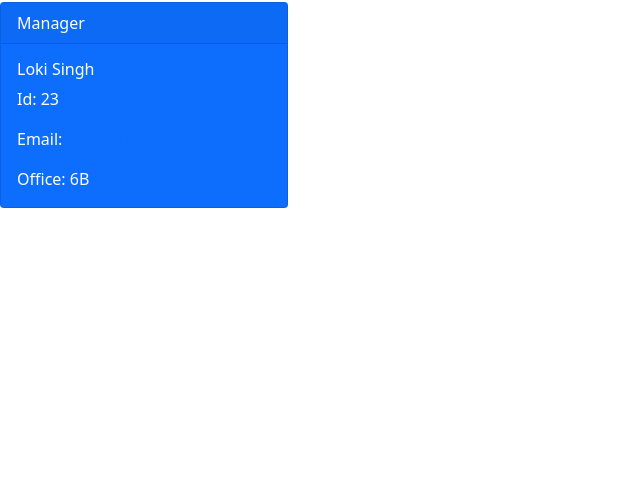
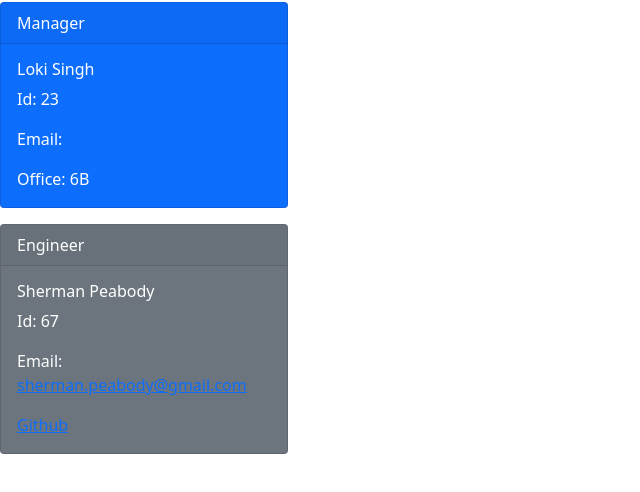
Before and after one commit to akaur09/Team--Profile-Generator, a website: page index.html in a window 1280 px wide. Shown: the part 54-546 px from the top of the page, without its empty margins (0-640 px from the left). Drawn offline with nearby package versions, Linux system fonts and the light colour scheme.

Commit message:
add engineer

```diff
--- a/index.html
+++ b/index.html
@@ -23,8 +23,17 @@
                 <div class="card-body">
                     <h6 class="card-title"> Loki Singh </h6>
                     <p class="card-text"> Id: 23 </p>
-                    <p class="card-text"> Email: <a href="loki.singh@gmail.com"> loki.singh@gmail.com </a></p>
+                    <p class="card-text"> Email: <a href="mailto:loki.singh@gmail.com"> loki.singh@gmail.com </a></p>
                     <p class="card-text"> Office: 6B </p>
+                </div>
+            </section>
+            <section class="card text-white bg-secondary mb-3" style="max-width: 18rem;">
+                <div class="card-header"><i class="fa-solid fa-computer fa-xl"></i> Engineer </div>
+                <div class="card-body">
+                    <h6 class="card-title"> Sherman Peabody </h6>
+                    <p class="card-text"> Id: 67</p>
+                    <p class="card-text"> Email: <a href="mailto:sherman.peabody@gmail.com"> sherman.peabody@gmail.com </a></p>
+                    <p class="card-text"><a href="https://github.com/shermanP/" target="_blank"> Github </a></p>
                 </div>
             </section>
         </div>
```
_ _ _ _
AIM OF THE EXERCISE:
Reproduce the data verbatim. Do not carry any picture into the copy.

ANSWER TO THE EXERCISE:
Before and after one commit to akaur09/Team--Profile-Generator, a website: page index.html in a window 1280 px wide. Shown: the part 54-546 px from the top of the page, without its empty margins (0-640 px from the left). Drawn offline with nearby package versions, Linux system fonts and the light colour scheme.

Commit message:
add engineer

```diff
--- a/index.html
+++ b/index.html
@@ -23,8 +23,17 @@
                 <div class="card-body">
                     <h6 class="card-title"> Loki Singh </h6>
                     <p class="card-text"> Id: 23 </p>
-                    <p class="card-text"> Email: <a href="loki.singh@gmail.com"> loki.singh@gmail.com </a></p>
+                    <p class="card-text"> Email: <a href="mailto:loki.singh@gmail.com"> loki.singh@gmail.com </a></p>
                     <p class="card-text"> Office: 6B </p>
+                </div>
+            </section>
+            <section class="card text-white bg-secondary mb-3" style="max-width: 18rem;">
+                <div class="card-header"><i class="fa-solid fa-computer fa-xl"></i> Engineer </div>
+                <div class="card-body">
+                    <h6 class="card-title"> Sherman Peabody </h6>
+                    <p class="card-text"> Id: 67</p>
+                    <p class="card-text"> Email: <a href="mailto:sherman.peabody@gmail.com"> sherman.peabody@gmail.com </a></p>
+                    <p class="card-text"><a href="https://github.com/shermanP/" target="_blank"> Github </a></p>
                 </div>
             </section>
         </div>
```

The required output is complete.